▸ Supplied records
____________

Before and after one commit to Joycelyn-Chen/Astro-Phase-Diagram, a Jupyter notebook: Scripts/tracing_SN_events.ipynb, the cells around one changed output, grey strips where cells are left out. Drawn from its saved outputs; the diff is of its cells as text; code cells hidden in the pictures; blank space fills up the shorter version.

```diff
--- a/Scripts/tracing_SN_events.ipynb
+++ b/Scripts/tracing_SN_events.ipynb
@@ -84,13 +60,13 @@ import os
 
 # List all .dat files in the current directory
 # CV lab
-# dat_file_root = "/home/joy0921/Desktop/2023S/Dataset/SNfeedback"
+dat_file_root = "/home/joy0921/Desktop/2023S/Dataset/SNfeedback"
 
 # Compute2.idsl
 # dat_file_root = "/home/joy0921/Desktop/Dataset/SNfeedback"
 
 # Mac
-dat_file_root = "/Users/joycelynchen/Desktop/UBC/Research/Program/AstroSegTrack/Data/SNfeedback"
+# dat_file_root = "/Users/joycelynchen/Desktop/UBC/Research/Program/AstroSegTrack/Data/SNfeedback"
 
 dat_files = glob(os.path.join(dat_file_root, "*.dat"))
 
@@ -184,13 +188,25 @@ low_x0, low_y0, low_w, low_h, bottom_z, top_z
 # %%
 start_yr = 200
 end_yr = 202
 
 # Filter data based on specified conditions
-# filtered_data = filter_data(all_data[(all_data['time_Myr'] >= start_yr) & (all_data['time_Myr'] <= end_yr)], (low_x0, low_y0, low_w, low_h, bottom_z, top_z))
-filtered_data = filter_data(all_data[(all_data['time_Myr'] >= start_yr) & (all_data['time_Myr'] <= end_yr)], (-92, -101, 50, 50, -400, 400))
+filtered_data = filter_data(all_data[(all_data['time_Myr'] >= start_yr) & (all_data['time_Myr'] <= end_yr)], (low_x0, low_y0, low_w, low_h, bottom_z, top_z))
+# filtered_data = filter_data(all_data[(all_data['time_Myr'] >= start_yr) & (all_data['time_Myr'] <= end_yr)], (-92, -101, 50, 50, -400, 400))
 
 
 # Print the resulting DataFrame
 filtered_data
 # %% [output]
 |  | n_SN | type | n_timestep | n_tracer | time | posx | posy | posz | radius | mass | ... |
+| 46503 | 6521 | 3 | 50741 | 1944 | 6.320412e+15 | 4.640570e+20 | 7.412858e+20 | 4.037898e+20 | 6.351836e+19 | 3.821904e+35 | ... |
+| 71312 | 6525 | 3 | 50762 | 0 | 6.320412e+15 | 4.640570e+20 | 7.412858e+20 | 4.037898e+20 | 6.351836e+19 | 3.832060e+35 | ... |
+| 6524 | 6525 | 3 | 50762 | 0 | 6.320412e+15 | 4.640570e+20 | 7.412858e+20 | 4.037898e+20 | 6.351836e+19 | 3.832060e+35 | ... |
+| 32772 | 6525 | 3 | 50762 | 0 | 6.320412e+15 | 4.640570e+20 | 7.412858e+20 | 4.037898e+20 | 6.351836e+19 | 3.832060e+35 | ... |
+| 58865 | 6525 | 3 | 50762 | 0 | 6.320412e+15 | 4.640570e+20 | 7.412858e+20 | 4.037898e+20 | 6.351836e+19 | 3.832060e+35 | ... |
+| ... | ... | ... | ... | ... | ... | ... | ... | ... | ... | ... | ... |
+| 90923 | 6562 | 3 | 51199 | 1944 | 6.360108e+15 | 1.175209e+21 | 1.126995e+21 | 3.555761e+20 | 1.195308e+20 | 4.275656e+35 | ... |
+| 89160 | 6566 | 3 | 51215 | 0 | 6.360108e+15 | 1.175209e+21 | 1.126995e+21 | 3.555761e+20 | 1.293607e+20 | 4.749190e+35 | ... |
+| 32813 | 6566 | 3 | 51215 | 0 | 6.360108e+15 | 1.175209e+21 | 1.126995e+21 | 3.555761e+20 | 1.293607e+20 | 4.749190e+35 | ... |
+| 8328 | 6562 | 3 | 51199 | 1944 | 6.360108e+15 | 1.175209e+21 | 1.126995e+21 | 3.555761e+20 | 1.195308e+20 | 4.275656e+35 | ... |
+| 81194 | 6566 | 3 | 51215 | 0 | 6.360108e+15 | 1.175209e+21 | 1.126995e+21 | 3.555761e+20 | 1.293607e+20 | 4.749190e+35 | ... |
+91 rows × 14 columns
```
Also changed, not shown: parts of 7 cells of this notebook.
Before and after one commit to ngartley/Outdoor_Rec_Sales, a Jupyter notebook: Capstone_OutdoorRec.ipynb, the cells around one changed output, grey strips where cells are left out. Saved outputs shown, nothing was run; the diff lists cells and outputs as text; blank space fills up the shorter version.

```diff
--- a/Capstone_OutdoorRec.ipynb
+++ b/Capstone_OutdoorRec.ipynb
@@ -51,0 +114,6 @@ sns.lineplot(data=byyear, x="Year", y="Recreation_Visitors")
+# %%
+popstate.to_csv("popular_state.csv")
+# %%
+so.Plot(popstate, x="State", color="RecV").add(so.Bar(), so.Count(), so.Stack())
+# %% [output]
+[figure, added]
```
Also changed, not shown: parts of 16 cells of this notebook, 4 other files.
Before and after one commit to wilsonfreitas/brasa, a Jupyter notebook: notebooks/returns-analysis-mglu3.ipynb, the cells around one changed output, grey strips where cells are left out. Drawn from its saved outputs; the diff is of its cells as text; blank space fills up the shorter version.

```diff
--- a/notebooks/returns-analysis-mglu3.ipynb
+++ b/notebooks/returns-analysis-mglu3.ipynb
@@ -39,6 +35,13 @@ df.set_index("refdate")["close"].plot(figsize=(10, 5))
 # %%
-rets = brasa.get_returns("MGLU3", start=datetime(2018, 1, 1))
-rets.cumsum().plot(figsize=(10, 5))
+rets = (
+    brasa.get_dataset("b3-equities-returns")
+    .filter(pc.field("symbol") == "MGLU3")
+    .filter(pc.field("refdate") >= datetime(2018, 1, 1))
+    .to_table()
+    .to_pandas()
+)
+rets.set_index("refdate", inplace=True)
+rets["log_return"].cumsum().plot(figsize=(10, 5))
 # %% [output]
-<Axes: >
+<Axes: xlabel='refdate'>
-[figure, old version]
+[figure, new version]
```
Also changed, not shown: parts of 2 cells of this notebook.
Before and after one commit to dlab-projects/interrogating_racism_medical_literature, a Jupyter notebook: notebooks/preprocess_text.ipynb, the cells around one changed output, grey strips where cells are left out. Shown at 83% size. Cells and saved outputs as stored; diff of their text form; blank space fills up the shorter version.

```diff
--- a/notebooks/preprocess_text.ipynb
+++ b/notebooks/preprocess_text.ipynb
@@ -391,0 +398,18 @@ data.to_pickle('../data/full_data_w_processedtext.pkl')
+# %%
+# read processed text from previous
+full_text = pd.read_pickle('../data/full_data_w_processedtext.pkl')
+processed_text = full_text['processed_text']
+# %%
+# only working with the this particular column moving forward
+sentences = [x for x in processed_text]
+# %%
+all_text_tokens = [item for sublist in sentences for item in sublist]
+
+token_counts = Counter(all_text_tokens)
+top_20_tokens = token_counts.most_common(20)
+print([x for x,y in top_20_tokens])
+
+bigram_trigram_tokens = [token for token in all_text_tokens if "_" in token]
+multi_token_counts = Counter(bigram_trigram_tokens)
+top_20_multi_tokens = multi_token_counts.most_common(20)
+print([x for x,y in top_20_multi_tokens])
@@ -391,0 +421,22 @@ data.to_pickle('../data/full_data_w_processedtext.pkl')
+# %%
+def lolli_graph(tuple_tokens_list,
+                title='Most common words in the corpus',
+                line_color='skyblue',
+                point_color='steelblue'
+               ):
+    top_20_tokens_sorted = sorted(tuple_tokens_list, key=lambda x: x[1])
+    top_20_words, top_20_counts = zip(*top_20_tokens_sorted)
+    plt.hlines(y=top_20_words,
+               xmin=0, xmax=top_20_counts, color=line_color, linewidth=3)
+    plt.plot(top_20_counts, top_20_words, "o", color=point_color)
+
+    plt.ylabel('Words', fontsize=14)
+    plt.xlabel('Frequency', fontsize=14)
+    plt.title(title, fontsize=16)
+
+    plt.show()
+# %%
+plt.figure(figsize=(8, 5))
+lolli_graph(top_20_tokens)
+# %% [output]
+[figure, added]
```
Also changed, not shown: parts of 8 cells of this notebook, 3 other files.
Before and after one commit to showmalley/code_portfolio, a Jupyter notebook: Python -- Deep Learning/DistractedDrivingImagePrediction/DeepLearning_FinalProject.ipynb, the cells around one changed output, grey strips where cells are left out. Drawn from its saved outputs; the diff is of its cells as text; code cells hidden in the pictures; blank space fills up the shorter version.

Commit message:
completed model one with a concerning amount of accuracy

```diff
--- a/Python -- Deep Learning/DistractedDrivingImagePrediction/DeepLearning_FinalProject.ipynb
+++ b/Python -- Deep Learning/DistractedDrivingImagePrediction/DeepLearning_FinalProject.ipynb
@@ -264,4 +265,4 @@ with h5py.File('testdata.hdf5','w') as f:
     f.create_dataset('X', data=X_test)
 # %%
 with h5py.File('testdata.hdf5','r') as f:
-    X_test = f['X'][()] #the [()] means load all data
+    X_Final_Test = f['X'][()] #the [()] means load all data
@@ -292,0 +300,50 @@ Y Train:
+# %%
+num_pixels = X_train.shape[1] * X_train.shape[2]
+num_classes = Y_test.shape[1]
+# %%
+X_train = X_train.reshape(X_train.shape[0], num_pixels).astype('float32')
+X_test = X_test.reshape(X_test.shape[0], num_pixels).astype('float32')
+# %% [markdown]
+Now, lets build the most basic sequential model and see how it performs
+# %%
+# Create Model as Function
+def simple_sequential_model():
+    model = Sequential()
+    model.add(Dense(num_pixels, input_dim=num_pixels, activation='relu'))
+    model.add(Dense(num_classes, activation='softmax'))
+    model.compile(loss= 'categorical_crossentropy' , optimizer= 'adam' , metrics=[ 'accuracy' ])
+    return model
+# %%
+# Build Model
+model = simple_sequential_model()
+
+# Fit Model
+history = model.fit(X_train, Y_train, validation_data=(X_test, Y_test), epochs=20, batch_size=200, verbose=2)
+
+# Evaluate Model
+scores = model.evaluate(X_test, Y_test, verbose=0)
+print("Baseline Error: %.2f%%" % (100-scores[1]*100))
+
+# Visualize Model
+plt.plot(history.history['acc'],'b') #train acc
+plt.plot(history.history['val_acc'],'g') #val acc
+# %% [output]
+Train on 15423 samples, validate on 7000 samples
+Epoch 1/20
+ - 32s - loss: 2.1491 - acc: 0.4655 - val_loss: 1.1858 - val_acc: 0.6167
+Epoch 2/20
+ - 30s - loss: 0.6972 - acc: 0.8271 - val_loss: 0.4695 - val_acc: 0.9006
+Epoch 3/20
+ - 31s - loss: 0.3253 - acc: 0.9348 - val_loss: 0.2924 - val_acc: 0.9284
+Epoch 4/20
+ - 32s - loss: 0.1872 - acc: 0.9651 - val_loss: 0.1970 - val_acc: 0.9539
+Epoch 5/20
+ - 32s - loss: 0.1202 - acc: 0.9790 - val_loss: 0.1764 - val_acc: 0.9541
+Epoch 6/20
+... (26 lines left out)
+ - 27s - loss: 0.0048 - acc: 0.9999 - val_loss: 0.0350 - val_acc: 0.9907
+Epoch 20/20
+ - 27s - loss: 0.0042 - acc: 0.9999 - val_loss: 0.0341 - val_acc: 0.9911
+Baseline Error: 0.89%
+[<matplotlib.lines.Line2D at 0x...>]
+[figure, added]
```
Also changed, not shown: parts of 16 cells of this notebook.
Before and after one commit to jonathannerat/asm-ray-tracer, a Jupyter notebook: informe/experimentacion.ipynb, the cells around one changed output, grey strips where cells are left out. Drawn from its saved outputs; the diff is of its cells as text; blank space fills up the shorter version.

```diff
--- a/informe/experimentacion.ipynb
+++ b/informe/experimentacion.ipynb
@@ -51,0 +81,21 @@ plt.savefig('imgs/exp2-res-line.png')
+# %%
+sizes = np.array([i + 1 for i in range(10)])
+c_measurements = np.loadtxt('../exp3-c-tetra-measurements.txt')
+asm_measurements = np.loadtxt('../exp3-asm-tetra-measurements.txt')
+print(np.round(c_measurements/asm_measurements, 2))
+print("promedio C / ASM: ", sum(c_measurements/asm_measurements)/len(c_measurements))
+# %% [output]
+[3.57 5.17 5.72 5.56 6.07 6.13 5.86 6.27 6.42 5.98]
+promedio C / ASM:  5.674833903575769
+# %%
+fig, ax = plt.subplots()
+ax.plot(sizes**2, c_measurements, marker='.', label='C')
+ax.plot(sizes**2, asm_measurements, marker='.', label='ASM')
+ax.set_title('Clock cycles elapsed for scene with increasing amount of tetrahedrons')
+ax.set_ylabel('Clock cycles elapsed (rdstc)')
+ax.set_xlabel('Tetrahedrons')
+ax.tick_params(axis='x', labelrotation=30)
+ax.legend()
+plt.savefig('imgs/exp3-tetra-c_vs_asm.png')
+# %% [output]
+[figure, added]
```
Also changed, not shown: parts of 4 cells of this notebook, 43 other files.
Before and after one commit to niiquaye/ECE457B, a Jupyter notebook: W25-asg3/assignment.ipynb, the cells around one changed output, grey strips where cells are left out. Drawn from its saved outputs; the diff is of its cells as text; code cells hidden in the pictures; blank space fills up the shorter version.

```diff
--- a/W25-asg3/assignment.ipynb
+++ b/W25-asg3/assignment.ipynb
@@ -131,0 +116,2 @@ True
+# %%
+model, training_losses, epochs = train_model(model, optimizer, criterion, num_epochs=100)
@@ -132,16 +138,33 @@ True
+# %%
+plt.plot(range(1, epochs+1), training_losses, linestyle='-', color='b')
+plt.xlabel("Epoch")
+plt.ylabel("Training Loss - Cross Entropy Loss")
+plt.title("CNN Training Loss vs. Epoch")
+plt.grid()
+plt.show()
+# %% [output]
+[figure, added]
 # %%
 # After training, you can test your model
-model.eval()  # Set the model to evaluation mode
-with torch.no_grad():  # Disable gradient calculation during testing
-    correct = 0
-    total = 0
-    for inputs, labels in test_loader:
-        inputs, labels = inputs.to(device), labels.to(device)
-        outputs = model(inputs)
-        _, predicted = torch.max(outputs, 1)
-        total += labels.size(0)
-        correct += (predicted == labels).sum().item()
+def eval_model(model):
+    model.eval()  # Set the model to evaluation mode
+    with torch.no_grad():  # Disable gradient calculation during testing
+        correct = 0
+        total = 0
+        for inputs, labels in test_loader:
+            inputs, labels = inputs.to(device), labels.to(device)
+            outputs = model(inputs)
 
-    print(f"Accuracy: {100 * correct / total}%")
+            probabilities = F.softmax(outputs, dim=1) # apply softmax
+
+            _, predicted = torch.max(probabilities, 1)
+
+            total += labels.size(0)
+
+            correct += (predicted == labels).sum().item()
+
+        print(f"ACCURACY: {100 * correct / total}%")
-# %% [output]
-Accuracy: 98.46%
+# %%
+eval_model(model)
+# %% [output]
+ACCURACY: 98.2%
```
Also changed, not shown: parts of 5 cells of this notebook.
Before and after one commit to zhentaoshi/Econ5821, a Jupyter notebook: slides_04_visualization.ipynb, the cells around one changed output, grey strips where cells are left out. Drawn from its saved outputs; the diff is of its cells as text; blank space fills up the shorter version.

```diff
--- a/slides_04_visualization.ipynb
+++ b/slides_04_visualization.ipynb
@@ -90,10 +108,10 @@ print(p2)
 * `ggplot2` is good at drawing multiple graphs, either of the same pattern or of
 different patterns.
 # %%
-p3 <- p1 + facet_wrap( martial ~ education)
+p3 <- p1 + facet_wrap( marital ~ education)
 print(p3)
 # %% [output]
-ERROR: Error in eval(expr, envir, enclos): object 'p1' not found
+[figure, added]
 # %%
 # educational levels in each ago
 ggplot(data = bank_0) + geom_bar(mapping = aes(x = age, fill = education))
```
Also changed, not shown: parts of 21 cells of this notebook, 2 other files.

____________

▸ Work item
For the word "Also", how many lines in the records above contain it? Answer with the number and nothing else.

▸ Your solution
8